### Work instructions:
The required result is every line of the records that includes "your".

### Provided entries:
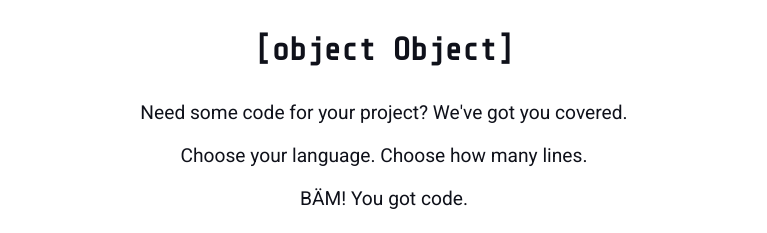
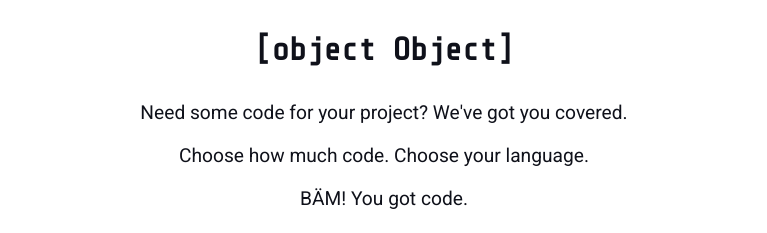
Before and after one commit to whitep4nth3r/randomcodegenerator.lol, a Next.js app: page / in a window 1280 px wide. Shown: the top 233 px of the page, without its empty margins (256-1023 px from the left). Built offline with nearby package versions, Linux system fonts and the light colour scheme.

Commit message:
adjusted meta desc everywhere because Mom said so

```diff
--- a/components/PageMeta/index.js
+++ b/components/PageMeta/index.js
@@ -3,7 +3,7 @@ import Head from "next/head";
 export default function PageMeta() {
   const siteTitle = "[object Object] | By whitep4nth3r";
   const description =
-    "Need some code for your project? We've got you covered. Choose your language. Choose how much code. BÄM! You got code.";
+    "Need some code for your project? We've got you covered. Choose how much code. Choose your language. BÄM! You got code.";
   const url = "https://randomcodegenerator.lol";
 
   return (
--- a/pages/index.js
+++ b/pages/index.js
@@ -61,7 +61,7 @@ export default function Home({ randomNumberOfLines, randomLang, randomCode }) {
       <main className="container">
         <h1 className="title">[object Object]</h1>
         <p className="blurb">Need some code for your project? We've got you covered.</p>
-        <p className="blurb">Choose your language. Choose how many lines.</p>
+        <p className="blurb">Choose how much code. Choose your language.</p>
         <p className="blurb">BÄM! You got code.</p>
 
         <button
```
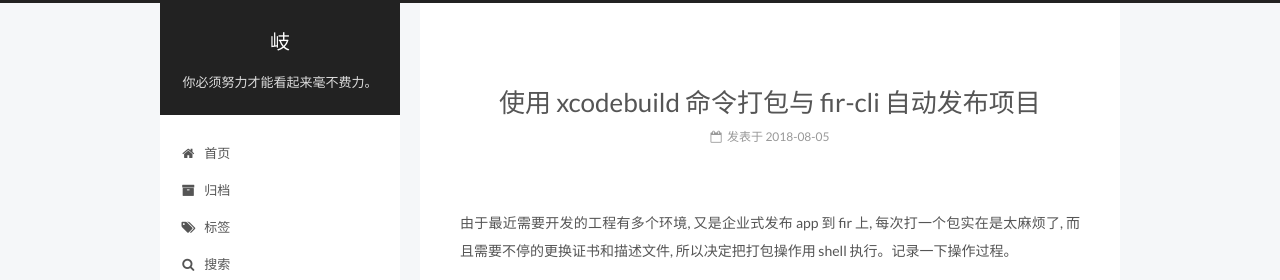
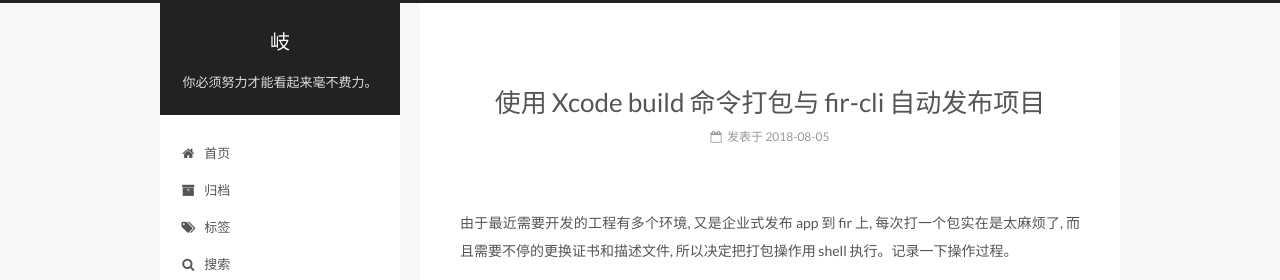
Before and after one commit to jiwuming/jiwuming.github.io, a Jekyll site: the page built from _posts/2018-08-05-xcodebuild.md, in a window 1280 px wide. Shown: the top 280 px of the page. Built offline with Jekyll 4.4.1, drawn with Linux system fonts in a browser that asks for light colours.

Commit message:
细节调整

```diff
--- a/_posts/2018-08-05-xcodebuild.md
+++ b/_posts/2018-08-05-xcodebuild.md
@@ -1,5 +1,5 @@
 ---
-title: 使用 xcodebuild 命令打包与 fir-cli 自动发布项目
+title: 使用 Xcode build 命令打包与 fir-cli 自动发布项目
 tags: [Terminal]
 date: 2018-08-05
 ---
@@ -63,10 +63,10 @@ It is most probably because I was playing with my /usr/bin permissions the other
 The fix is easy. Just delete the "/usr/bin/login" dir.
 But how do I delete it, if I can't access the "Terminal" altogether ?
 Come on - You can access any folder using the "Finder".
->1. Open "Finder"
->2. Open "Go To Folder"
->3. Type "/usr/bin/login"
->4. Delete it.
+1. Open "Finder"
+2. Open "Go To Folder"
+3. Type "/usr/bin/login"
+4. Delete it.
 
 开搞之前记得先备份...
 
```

### Task result:
-    "Need some code for your project? We've got you covered. Choose your language. Choose how much code. BÄM! You got code.";
+    "Need some code for your project? We've got you covered. Choose how much code. Choose your language. BÄM! You got code.";
         <p className="blurb">Need some code for your project? We've got you covered.</p>
-        <p className="blurb">Choose your language. Choose how many lines.</p>
+        <p className="blurb">Choose how much code. Choose your language.</p>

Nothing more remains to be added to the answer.